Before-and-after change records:

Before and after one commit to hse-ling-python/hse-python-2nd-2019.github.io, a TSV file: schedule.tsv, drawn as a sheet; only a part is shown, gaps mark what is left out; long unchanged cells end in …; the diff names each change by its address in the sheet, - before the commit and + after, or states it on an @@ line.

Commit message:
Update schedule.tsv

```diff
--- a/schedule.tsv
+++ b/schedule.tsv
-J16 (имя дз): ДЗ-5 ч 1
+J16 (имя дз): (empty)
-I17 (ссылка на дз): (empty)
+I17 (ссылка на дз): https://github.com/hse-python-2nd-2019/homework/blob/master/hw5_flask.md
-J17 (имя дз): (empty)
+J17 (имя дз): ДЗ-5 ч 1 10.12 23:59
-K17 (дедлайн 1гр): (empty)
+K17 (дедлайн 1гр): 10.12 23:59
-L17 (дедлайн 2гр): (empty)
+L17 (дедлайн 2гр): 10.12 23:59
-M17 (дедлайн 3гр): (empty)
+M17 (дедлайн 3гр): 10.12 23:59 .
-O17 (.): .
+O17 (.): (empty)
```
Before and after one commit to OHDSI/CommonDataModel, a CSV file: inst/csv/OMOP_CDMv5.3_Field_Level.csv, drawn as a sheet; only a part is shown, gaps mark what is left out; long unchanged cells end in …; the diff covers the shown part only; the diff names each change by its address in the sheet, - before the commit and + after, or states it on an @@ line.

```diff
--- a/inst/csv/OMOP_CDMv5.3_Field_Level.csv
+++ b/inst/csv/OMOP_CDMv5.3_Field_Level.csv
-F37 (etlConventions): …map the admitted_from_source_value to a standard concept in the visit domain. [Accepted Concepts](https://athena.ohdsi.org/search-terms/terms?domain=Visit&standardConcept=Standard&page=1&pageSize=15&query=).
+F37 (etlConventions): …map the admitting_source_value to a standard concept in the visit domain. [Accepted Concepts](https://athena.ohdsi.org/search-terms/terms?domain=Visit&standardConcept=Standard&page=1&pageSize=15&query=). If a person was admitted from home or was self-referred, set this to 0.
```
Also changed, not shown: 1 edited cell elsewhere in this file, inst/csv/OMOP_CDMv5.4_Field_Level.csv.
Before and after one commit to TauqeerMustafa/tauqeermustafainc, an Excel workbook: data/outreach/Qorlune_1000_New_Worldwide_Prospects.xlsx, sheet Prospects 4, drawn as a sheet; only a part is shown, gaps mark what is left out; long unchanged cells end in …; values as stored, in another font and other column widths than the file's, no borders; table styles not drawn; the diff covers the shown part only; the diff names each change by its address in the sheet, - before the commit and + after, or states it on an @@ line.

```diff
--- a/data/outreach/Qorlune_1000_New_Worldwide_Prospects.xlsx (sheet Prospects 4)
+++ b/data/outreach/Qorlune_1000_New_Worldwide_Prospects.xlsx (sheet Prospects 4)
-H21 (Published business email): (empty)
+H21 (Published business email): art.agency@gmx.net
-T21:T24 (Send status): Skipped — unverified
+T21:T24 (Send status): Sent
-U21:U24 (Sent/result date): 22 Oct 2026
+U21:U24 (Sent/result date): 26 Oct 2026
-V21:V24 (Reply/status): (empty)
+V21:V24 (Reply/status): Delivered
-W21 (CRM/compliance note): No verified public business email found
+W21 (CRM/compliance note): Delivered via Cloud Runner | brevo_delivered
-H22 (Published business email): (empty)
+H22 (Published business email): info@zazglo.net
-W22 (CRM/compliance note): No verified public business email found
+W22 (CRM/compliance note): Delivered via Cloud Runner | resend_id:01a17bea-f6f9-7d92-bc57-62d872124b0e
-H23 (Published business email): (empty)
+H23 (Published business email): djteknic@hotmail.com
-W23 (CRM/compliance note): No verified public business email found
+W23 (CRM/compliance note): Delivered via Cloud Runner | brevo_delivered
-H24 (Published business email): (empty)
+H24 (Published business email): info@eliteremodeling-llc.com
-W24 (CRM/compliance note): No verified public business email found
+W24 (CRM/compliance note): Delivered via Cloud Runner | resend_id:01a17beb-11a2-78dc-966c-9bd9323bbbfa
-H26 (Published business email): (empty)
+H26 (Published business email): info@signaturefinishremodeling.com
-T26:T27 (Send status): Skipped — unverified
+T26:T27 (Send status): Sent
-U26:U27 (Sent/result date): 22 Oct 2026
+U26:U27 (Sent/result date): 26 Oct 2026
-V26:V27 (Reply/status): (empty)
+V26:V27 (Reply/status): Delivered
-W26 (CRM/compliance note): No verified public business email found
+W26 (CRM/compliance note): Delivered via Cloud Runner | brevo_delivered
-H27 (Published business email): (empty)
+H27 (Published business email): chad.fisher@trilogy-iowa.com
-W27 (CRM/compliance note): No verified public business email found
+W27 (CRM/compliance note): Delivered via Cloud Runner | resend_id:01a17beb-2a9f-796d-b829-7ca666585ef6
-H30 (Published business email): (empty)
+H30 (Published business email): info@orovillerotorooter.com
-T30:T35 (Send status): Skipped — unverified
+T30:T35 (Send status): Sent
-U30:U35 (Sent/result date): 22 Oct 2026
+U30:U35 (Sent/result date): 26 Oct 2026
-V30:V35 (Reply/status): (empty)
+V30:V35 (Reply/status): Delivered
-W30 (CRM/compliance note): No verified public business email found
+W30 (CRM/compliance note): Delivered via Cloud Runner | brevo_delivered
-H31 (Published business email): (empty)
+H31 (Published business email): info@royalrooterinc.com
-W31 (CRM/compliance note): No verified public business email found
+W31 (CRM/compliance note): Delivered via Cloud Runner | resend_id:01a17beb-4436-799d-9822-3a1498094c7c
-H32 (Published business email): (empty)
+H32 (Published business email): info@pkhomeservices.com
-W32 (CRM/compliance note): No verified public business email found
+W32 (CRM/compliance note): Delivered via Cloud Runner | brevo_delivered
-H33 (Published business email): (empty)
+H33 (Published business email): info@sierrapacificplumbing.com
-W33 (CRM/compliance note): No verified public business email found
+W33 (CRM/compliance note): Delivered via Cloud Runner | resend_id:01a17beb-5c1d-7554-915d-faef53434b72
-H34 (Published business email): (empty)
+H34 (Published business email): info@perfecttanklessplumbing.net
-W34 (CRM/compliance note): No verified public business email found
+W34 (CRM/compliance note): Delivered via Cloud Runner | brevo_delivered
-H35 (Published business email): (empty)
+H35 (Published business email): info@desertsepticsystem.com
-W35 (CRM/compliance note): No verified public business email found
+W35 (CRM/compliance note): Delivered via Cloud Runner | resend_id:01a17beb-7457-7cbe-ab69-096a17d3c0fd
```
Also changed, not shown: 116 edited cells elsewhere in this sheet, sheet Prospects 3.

● What you will do:
Every entry needs to be copied again exactly.

● Written reply:
Before and after one commit to hse-ling-python/hse-python-2nd-2019.github.io, a TSV file: schedule.tsv, drawn as a sheet; only a part is shown, gaps mark what is left out; long unchanged cells end in …; the diff names each change by its address in the sheet, - before the commit and + after, or states it on an @@ line.

Commit message:
Update schedule.tsv

```diff
--- a/schedule.tsv
+++ b/schedule.tsv
-J16 (имя дз): ДЗ-5 ч 1
+J16 (имя дз): (empty)
-I17 (ссылка на дз): (empty)
+I17 (ссылка на дз): https://github.com/hse-python-2nd-2019/homework/blob/master/hw5_flask.md
-J17 (имя дз): (empty)
+J17 (имя дз): ДЗ-5 ч 1 10.12 23:59
-K17 (дедлайн 1гр): (empty)
+K17 (дедлайн 1гр): 10.12 23:59
-L17 (дедлайн 2гр): (empty)
+L17 (дедлайн 2гр): 10.12 23:59
-M17 (дедлайн 3гр): (empty)
+M17 (дедлайн 3гр): 10.12 23:59 .
-O17 (.): .
+O17 (.): (empty)
```
Before and after one commit to OHDSI/CommonDataModel, a CSV file: inst/csv/OMOP_CDMv5.3_Field_Level.csv, drawn as a sheet; only a part is shown, gaps mark what is left out; long unchanged cells end in …; the diff covers the shown part only; the diff names each change by its address in the sheet, - before the commit and + after, or states it on an @@ line.

```diff
--- a/inst/csv/OMOP_CDMv5.3_Field_Level.csv
+++ b/inst/csv/OMOP_CDMv5.3_Field_Level.csv
-F37 (etlConventions): …map the admitted_from_source_value to a standard concept in the visit domain. [Accepted Concepts](https://athena.ohdsi.org/search-terms/terms?domain=Visit&standardConcept=Standard&page=1&pageSize=15&query=).
+F37 (etlConventions): …map the admitting_source_value to a standard concept in the visit domain. [Accepted Concepts](https://athena.ohdsi.org/search-terms/terms?domain=Visit&standardConcept=Standard&page=1&pageSize=15&query=). If a person was admitted from home or was self-referred, set this to 0.
```
Also changed, not shown: 1 edited cell elsewhere in this file, inst/csv/OMOP_CDMv5.4_Field_Level.csv.
Before and after one commit to TauqeerMustafa/tauqeermustafainc, an Excel workbook: data/outreach/Qorlune_1000_New_Worldwide_Prospects.xlsx, sheet Prospects 4, drawn as a sheet; only a part is shown, gaps mark what is left out; long unchanged cells end in …; values as stored, in another font and other column widths than the file's, no borders; table styles not drawn; the diff covers the shown part only; the diff names each change by its address in the sheet, - before the commit and + after, or states it on an @@ line.

```diff
--- a/data/outreach/Qorlune_1000_New_Worldwide_Prospects.xlsx (sheet Prospects 4)
+++ b/data/outreach/Qorlune_1000_New_Worldwide_Prospects.xlsx (sheet Prospects 4)
-H21 (Published business email): (empty)
+H21 (Published business email): art.agency@gmx.net
-T21:T24 (Send status): Skipped — unverified
+T21:T24 (Send status): Sent
-U21:U24 (Sent/result date): 22 Oct 2026
+U21:U24 (Sent/result date): 26 Oct 2026
-V21:V24 (Reply/status): (empty)
+V21:V24 (Reply/status): Delivered
-W21 (CRM/compliance note): No verified public business email found
+W21 (CRM/compliance note): Delivered via Cloud Runner | brevo_delivered
-H22 (Published business email): (empty)
+H22 (Published business email): info@zazglo.net
-W22 (CRM/compliance note): No verified public business email found
+W22 (CRM/compliance note): Delivered via Cloud Runner | resend_id:01a17bea-f6f9-7d92-bc57-62d872124b0e
-H23 (Published business email): (empty)
+H23 (Published business email): djteknic@hotmail.com
-W23 (CRM/compliance note): No verified public business email found
+W23 (CRM/compliance note): Delivered via Cloud Runner | brevo_delivered
-H24 (Published business email): (empty)
+H24 (Published business email): info@eliteremodeling-llc.com
-W24 (CRM/compliance note): No verified public business email found
+W24 (CRM/compliance note): Delivered via Cloud Runner | resend_id:01a17beb-11a2-78dc-966c-9bd9323bbbfa
-H26 (Published business email): (empty)
+H26 (Published business email): info@signaturefinishremodeling.com
-T26:T27 (Send status): Skipped — unverified
+T26:T27 (Send status): Sent
-U26:U27 (Sent/result date): 22 Oct 2026
+U26:U27 (Sent/result date): 26 Oct 2026
-V26:V27 (Reply/status): (empty)
+V26:V27 (Reply/status): Delivered
-W26 (CRM/compliance note): No verified public business email found
+W26 (CRM/compliance note): Delivered via Cloud Runner | brevo_delivered
-H27 (Published business email): (empty)
+H27 (Published business email): chad.fisher@trilogy-iowa.com
-W27 (CRM/compliance note): No verified public business email found
+W27 (CRM/compliance note): Delivered via Cloud Runner | resend_id:01a17beb-2a9f-796d-b829-7ca666585ef6
-H30 (Published business email): (empty)
+H30 (Published business email): info@orovillerotorooter.com
-T30:T35 (Send status): Skipped — unverified
+T30:T35 (Send status): Sent
-U30:U35 (Sent/result date): 22 Oct 2026
+U30:U35 (Sent/result date): 26 Oct 2026
-V30:V35 (Reply/status): (empty)
+V30:V35 (Reply/status): Delivered
-W30 (CRM/compliance note): No verified public business email found
+W30 (CRM/compliance note): Delivered via Cloud Runner | brevo_delivered
-H31 (Published business email): (empty)
+H31 (Published business email): info@royalrooterinc.com
-W31 (CRM/compliance note): No verified public business email found
+W31 (CRM/compliance note): Delivered via Cloud Runner | resend_id:01a17beb-4436-799d-9822-3a1498094c7c
-H32 (Published business email): (empty)
+H32 (Published business email): info@pkhomeservices.com
-W32 (CRM/compliance note): No verified public business email found
+W32 (CRM/compliance note): Delivered via Cloud Runner | brevo_delivered
-H33 (Published business email): (empty)
+H33 (Published business email): info@sierrapacificplumbing.com
-W33 (CRM/compliance note): No verified public business email found
+W33 (CRM/compliance note): Delivered via Cloud Runner | resend_id:01a17beb-5c1d-7554-915d-faef53434b72
-H34 (Published business email): (empty)
+H34 (Published business email): info@perfecttanklessplumbing.net
-W34 (CRM/compliance note): No verified public business email found
+W34 (CRM/compliance note): Delivered via Cloud Runner | brevo_delivered
-H35 (Published business email): (empty)
+H35 (Published business email): info@desertsepticsystem.com
-W35 (CRM/compliance note): No verified public business email found
+W35 (CRM/compliance note): Delivered via Cloud Runner | resend_id:01a17beb-7457-7cbe-ab69-096a17d3c0fd
```
Also changed, not shown: 116 edited cells elsewhere in this sheet, sheet Prospects 3.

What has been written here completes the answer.